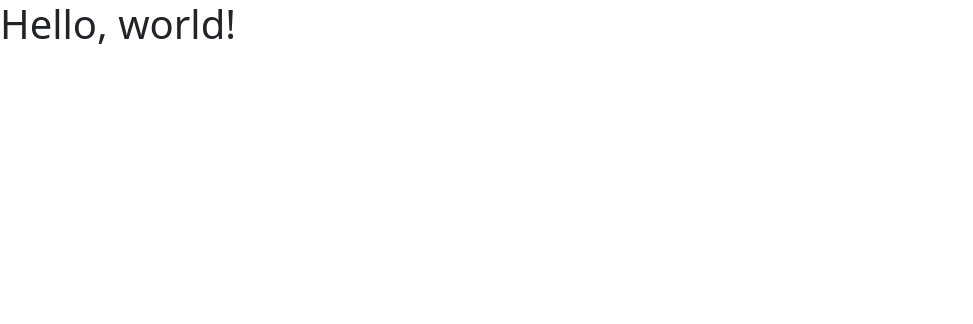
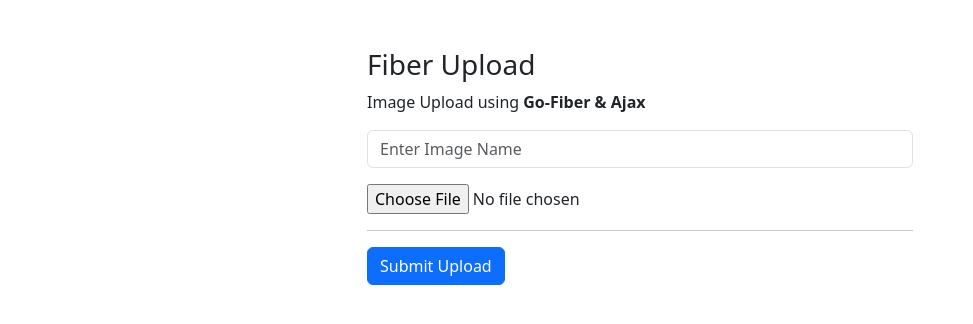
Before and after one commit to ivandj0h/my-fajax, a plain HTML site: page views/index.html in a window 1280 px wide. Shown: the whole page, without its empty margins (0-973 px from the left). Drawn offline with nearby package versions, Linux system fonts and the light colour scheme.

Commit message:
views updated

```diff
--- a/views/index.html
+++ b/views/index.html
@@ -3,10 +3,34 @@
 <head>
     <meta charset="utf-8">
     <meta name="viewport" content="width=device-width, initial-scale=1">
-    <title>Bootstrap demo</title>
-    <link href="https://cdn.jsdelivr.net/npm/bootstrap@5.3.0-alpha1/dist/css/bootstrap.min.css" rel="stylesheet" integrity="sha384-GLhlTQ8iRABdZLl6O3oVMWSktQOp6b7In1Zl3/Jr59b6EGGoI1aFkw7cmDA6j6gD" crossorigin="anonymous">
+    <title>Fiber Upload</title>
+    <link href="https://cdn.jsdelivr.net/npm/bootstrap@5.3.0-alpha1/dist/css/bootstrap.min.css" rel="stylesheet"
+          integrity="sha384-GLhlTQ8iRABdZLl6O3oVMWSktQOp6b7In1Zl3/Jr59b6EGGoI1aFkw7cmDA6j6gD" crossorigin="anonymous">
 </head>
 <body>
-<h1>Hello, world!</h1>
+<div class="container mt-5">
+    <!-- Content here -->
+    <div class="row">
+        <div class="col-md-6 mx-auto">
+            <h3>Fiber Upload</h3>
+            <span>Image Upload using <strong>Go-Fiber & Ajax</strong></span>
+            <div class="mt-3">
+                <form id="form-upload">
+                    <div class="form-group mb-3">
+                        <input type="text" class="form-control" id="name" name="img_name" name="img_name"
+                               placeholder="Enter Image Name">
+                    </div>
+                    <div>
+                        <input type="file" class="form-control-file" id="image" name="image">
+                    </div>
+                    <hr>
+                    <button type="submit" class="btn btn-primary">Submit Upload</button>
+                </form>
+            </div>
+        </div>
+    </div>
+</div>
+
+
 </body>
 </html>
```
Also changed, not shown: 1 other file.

Problem details —
Using the entries above, find all lines with "form". Copy them.

Expected answer —
+                <form id="form-upload">
+                    <div class="form-group mb-3">
+                        <input type="text" class="form-control" id="name" name="img_name" name="img_name"
+                        <input type="file" class="form-control-file" id="image" name="image">
+                </form>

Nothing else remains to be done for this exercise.